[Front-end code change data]
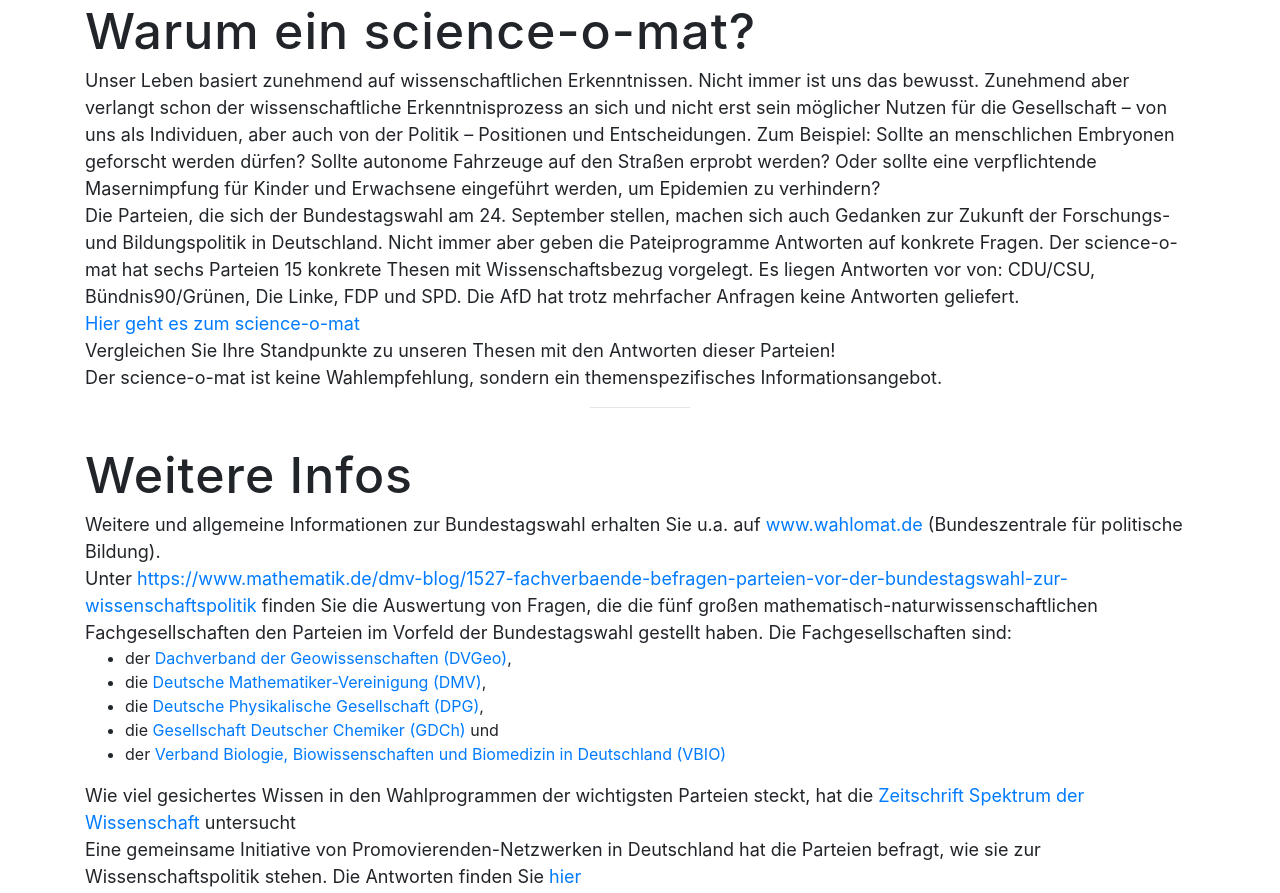
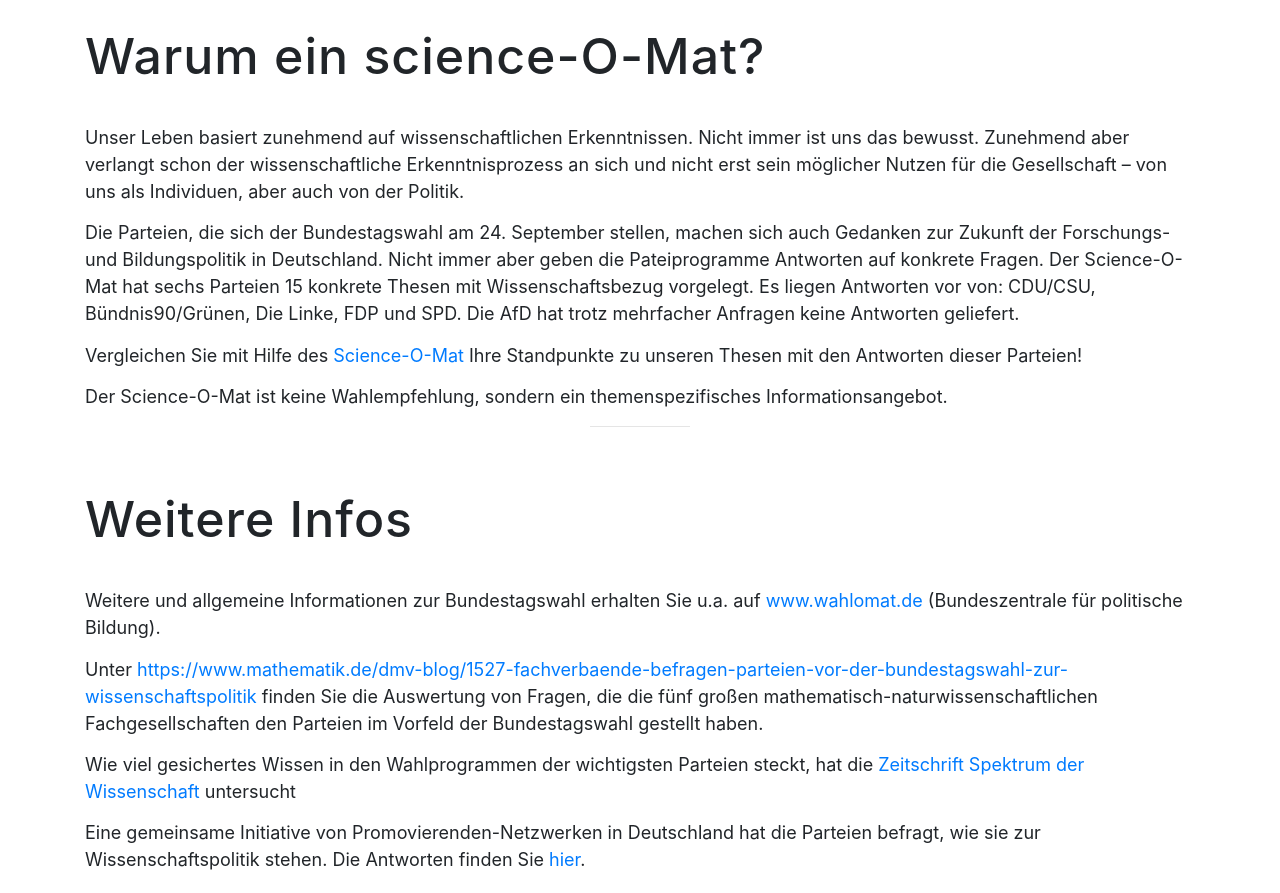
Before and after one commit to sheraz24/sheraz24.github.io, a website with bundled scripts: page index.html in a window 1280 px wide. Shown: the part 896-1789 px from the top of the page. Built offline with nearby package versions, Linux system fonts and the light colour scheme; a web font is replaced by a local one.

Commit message:
Text Edits
- Updated the Section 'Warum' with edited text
- Updated the Section 'Über uns' with edited text
- Made some space between paragraphs in Impressum
- Added edited text to Impressum

```diff
--- a/css/new-age.css
+++ b/css/new-age.css
@@ -151,9 +151,10 @@ background: url("../img/bg-pattern.png"), linear-gradient(to left, #7b4397, #dc2
 section.warum .section-heading {
           margin-bottom: 100px; }
           section.warum .section-heading h2 {
-            margin-top: 0; }
+            margin-top: .5em;
+            margin-bottom: .8em;}
           section.warum .section-heading p {
-            margin-bottom: 0; }
+            margin-bottom: .8em; }
 
         section.warum .device-container,
         section.warum .feature-item {
--- a/index.html
+++ b/index.html
@@ -33,7 +33,7 @@
     <!-- Navigation -->
     <nav class="navbar navbar-expand-lg navbar-light fixed-top" id="mainNav">
       <div class="container">
-        <a class="navbar-brand js-scroll-trigger" href="#page-top">Start Science-o-Mat</a>
+        <a class="navbar-brand js-scroll-trigger" href="#page-top">Start Science-O-Mat</a>
         <button class="navbar-toggler navbar-toggler-right" type="button" data-toggle="collapse" data-target="#navbarResponsive" aria-controls="navbarResponsive" aria-expanded="false" aria-label="Toggle navigation">
           Menu
           <i class="fa fa-bars"></i>
@@ -50,7 +50,7 @@
               <a class="nav-link js-scroll-trigger" href="#kontakt">Kontakt</a>
             </li>
             <li class="nav-item">
-              <a class="nav-link js-scroll-trigger" href="http://marchforscienceberlin.de">March for Science</a>
+              <a class="nav-link js-scroll-trigger" href="http://marchforscienceberlin.de">March for Science Berlin</a>
             </li>
           </ul>
         </div>
@@ -63,7 +63,7 @@
         <div class="row h-100">
           <div class="col-lg-7 my-auto">
             <div class="header-content mx-auto">
-              <h1 class="mb-5">Science-o-Mat ist eine coole App!</h1>
+              <h1 class="mb-5">Welche Parteien denken wie ich ... in Sachen Wissenschaft? Mit dem Science-O_Mat kann man es testen.</h1>
               <a href="http://sheraz24.github.io/studi-mat" class="btn btn-outline btn-xl js-scroll-trigger">Jetzt geht's Los!</a>
             </div>
           </div>
@@ -74,25 +74,17 @@
     <section class="warum" id="warum">
       <div class="container">
         <div class="section-heading">
-          <h2>Warum ein science-o-mat?</h2>
-          <p>Unser Leben basiert zunehmend auf wissenschaftlichen Erkenntnissen. Nicht immer ist uns das bewusst. Zunehmend aber verlangt schon der wissenschaftliche Erkenntnisprozess an sich und nicht erst sein möglicher Nutzen für die Gesellschaft – von uns als Individuen, aber auch von der Politik – Positionen und Entscheidungen. Zum Beispiel: Sollte an menschlichen Embryonen geforscht werden dürfen? Sollte autonome Fahrzeuge auf den Straßen erprobt werden? Oder sollte eine verpflichtende Masernimpfung für Kinder und Erwachsene eingeführt werden, um Epidemien zu verhindern?</p>
-          <p>Die Parteien, die sich der Bundestagswahl am 24. September stellen, machen sich auch Gedanken zur Zukunft der Forschungs- und Bildungspolitik in Deutschland. Nicht immer aber geben die Pateiprogramme Antworten auf konkrete Fragen. Der science-o-mat hat sechs Parteien 15 konkrete Thesen mit Wissenschaftsbezug vorgelegt. Es liegen Antworten vor von: CDU/CSU, Bündnis90/Grünen, Die Linke, FDP und SPD. Die AfD hat trotz mehrfacher Anfragen keine Antworten geliefert.</p>
-          <p><a href="http://sheraz24.github.io/studi-mat">Hier geht es zum science-o-mat</a></p>
-          <p>Vergleichen Sie Ihre Standpunkte zu unseren Thesen mit den Antworten dieser Parteien!</p>
-          <p>Der science-o-mat ist keine Wahlempfehlung, sondern ein themenspezifisches Informationsangebot.</p>
+          <h2>Warum ein science-O-Mat?</h2>
+          <p>Unser Leben basiert zunehmend auf wissenschaftlichen Erkenntnissen. Nicht immer ist uns das bewusst. Zunehmend aber verlangt schon der wissenschaftliche Erkenntnisprozess an sich und nicht erst sein möglicher Nutzen für die Gesellschaft – von uns als Individuen, aber auch von der Politik.</p>
+          <p>Die Parteien, die sich der Bundestagswahl am 24. September stellen, machen sich auch Gedanken zur Zukunft der Forschungs- und Bildungspolitik in Deutschland. Nicht immer aber geben die Pateiprogramme Antworten auf konkrete Fragen. Der Science-O-Mat hat sechs Parteien 15 konkrete Thesen mit Wissenschaftsbezug vorgelegt. Es liegen Antworten vor von: CDU/CSU, Bündnis90/Grünen, Die Linke, FDP und SPD. Die AfD hat trotz mehrfacher Anfragen keine Antworten geliefert.</p>
+          <p>Vergleichen Sie mit Hilfe des <a href="http://sheraz24.github.io/studi-mat">Science-O-Mat</a> Ihre Standpunkte zu unseren Thesen mit den Antworten dieser Parteien!</p>
+          <p>Der Science-O-Mat ist keine Wahlempfehlung, sondern ein themenspezifisches Informationsangebot.</p>
           <hr><br>
           <h2>Weitere Infos</h2>
           <p>Weitere und allgemeine Informationen zur Bundestagswahl erhalten Sie u.a. auf <a href="http://www.wahlomat.de/">www.wahlomat.de</a> (Bundeszentrale f&uuml;r politische Bildung).</p>
-          <p>Unter <a href="https://www.mathematik.de/dmv-blog/1527-fachverbaende-befragen-parteien-vor-der-bundestagswahl-zur-wissenschaftspolitik">https://www.mathematik.de/dmv-blog/1527-fachverbaende-befragen-parteien-vor-der-bundestagswahl-zur-wissenschaftspolitik</a> finden Sie die Auswertung von Fragen, die die f&uuml;nf gro&szlig;en mathematisch-naturwissenschaftlichen Fachgesellschaften den Parteien im Vorfeld der Bundestagswahl gestellt haben. Die Fachgesellschaften sind:</p>
-            <ul>
-              <li>der <a href="http://www.dvgeo.org/">Dachverband der Geowissenschaften (DVGeo)</a>,</li>
-              <li>die <a href="http://www.mathematik.de/">Deutsche Mathematiker-Vereinigung (DMV)</a>,</li>
-              <li>die <a href="https://www.dpg-physik.de/index.html">Deutsche Physikalische Gesellschaft (DPG)</a>,</li>
-              <li>die <a href="https://www.gdch.de/">Gesellschaft Deutscher Chemiker (GDCh)</a> und</li>
-              <li>der <a href="https://www.vbio.de/">Verband Biologie, Biowissenschaften und Biomedizin in Deutschland (VBIO)</a></li>
-            </ul>
+          <p>Unter <a href="https://www.mathematik.de/dmv-blog/1527-fachverbaende-befragen-parteien-vor-der-bundestagswahl-zur-wissenschaftspolitik">https://www.mathematik.de/dmv-blog/1527-fachverbaende-befragen-parteien-vor-der-bundestagswahl-zur-wissenschaftspolitik</a> finden Sie die Auswertung von Fragen, die die f&uuml;nf gro&szlig;en mathematisch-naturwissenschaftlichen Fachgesellschaften den Parteien im Vorfeld der Bundestagswahl gestellt haben.</p>
           <p>Wie viel gesichertes Wissen in den Wahlprogrammen der wichtigsten Parteien steckt, hat die <a href="http://www.spektrum.de/news/parteiprogramme-im-faktencheck/1493579?utm_medium=newsletter&amp;utm_source=sdw-nl&amp;utm_campaign=sdw-nl-daily&amp;utm_content=edi">Zeitschrift Spektrum der Wissenschaft</a> untersucht</p>
-          <p>Eine gemeinsame Initiative von Promovierenden-Netzwerken in Deutschland hat die Parteien befragt, wie sie zur Wissenschaftspolitik stehen. Die Antworten finden Sie <a href="http://www.prorat.uni-leipzig.de/wp-content/uploads/2017/08/BTW2017-Parteien_zur_Wissenschaftspolitik.pdf">hier</a></p>
+          <p>Eine gemeinsame Initiative von Promovierenden-Netzwerken in Deutschland hat die Parteien befragt, wie sie zur Wissenschaftspolitik stehen. Die Antworten finden Sie <a href="http://www.prorat.uni-leipzig.de/wp-content/uploads/2017/08/BTW2017-Parteien_zur_Wissenschaftspolitik.pdf">hier</a>.</p>
         </div>
       </div>
     </section>
@@ -101,7 +93,7 @@
       <div class="container">
         <div class="section-heading">
           <h2>Über uns</h2>
-          <p>Der science-o-mat ist eine Idee, die im Umfeld der Berliner Aktivitäten des „March for Science“ entstanden ist. Die Thesen entstanden während der „Open conference“ im Nachklang des Marsches. Die Umsetzung erfolgte komplett ehrenamtlich vor allem durch (alph.): Marcel Ackermann, Eve Craigie, Sheraz Khan, Susann Morgner, Vladislav Nachev, Volker Stollorz – unterstützt und ermuntert von weiteren Mitglieder des Berliner <a href="http://marchforscienceberlin.de/wer-wir-sind">M4S-Teams</a>.</p>
+          <p>Der Science-O-Mat ist eine Idee, die im Umfeld der Berliner Aktivitäten des „March for Science“ entstanden ist. Die Thesen entstanden während der „Open conference“ im Nachklang des Marsches. Die Umsetzung erfolgte komplett ehrenamtlich vor allem durch (alph.): Marcel Ackermann, Eve Craigie, Sheraz Khan, Susann Morgner, Vladislav Nachev, Volker Stollorz – unterstützt und ermuntert von weiteren Mitglieder des Berliner <a href="http://marchforscienceberlin.de/wer-wir-sind">M4S-Teams</a>.</p>
         </div>
       </div>
     </section>
```
Also changed, not shown: impressum.html (+4 -1 lines).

> _What is being asked_
Return each line of the data above that includes the word "Updated".

> _Task answer_
- Updated the Section 'Warum' with edited text
- Updated the Section 'Über uns' with edited text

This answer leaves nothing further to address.